COLUMBIA, MO - JANUARY 28: Jordan Tolbert #32 of the Texas Tech Red Raiders reacts after committing a foul during the game against the Missouri Tigers on January 28, 2012 at Mizzou Arena in Columbia, Missouri. (Photo by Jamie Squire/Getty Images)
This is the last installment of five I'm going to do for the Top 25 returners. For the top 5 I'll be doing them one by one. For the newbies, no Freshmen, no transfers.
10 Jordan Tolbert, Sophomore, Texas Tech
Doubling as perhaps my favorite non KU player in the league, Tolbert actually finished with under a 100 ORtg, but much of that had to do with him being the only real option for the worst team in the league, and he was the focal point of opposing defenses, who overwhelmed him with numbers, talent and experience.
That's not to say Tolbert's season was without positives, however. He carried the Red Raider offense (28.5% usage rate) and shot 52% from two. Tolbert was able to draw 6.4 fouls per 40 minutes, 32nd in the country, a very encouraging sign for a Freshman. And he was willing to get the garbage points as well, with a 10.8% offensive rebounding rate that led the team. What's more, Tolbert was no slouch on the defensive end with a 19.2% defensive rebounding rate and a 3.5% block rate. With a pair of top 115 recruits coming to Lubbock next year, Tolbert will have more help and should post a huge season.
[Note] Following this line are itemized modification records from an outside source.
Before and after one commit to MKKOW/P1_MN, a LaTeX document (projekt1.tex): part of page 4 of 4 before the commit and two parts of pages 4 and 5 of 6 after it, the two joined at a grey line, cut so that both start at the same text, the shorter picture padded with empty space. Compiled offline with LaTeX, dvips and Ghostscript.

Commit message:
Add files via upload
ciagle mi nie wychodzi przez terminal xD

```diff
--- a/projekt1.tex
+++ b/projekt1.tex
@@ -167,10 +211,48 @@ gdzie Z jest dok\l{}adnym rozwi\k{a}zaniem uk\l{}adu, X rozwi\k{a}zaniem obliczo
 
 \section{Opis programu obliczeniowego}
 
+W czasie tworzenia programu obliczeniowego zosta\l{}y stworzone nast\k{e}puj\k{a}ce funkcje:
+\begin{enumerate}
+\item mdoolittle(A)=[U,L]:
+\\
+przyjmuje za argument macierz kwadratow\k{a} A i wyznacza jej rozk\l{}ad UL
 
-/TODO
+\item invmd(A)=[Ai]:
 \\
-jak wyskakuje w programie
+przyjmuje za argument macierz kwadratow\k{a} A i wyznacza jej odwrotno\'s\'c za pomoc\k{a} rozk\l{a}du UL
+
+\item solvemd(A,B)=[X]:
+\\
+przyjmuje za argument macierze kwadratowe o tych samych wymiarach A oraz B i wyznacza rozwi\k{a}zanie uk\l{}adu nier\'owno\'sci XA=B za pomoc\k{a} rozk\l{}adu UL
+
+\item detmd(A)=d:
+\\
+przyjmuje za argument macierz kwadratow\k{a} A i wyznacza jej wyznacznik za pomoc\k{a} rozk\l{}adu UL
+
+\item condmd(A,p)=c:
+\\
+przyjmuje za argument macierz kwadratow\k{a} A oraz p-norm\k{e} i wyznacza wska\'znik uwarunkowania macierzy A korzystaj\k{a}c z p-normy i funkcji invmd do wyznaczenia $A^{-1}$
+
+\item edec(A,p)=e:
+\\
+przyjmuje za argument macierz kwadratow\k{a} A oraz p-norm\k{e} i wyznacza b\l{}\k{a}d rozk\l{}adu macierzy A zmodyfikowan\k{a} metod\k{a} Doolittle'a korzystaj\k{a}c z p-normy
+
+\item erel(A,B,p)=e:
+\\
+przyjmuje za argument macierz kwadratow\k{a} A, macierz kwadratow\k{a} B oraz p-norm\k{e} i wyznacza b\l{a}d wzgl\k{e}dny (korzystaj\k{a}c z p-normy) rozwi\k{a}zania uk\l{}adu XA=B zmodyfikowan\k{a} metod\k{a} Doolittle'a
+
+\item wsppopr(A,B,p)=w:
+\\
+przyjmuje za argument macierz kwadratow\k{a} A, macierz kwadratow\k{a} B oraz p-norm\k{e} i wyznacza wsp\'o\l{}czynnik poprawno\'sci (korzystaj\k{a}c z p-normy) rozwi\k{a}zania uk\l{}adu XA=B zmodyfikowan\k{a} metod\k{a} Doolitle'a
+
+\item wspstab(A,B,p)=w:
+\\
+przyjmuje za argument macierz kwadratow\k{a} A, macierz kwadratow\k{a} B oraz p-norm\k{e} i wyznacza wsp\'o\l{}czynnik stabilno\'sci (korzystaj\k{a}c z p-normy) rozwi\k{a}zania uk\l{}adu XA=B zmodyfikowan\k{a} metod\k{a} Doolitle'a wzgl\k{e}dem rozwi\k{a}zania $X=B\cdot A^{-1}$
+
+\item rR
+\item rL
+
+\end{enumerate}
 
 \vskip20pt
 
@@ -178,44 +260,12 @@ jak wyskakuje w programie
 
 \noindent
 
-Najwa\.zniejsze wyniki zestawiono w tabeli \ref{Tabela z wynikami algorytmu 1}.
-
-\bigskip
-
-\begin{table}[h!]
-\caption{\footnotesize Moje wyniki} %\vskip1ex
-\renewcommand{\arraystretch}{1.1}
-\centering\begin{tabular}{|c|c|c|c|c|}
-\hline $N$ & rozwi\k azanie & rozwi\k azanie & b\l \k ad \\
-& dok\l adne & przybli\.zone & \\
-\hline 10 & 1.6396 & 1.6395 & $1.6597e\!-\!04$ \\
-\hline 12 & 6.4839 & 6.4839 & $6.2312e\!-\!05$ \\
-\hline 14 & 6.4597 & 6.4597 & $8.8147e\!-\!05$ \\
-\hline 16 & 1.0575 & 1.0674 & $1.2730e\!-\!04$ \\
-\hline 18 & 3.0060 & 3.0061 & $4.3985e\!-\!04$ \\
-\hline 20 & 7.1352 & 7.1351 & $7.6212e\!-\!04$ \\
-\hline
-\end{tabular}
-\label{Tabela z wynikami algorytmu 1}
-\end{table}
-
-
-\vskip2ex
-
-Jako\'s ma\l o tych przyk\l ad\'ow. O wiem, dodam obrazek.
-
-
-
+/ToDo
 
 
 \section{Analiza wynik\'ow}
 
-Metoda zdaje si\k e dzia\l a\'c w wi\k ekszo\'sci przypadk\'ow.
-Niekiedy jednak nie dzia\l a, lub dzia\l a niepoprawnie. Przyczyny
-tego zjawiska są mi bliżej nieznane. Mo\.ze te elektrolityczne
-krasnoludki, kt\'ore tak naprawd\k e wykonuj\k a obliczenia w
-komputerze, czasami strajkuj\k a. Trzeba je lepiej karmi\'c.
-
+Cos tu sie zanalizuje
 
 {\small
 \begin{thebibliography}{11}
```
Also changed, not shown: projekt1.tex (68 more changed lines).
9. Sheldon McClellan, Sophomore, Texas
McClellan did a lot of everything for the Longhorns last year, shooting 54% from two, 31% from three and 76% from the line. He shot 42% on two point jumpers, the best on the team, which suggests that an improvement in 3 pt% should be coming next year as well. In addition to the scoring, McClellan was fourth on the team in offensive rebounding, had just a 10.3% turnover rate, committed just 1.6 fouls per 40 minutes, and drew 4.5 fouls per 40 minutes. With J'Covan Brown gone he'll probably be Texas's primary outside scorer, and while he won't dominate in any other area he will contribute in all of them.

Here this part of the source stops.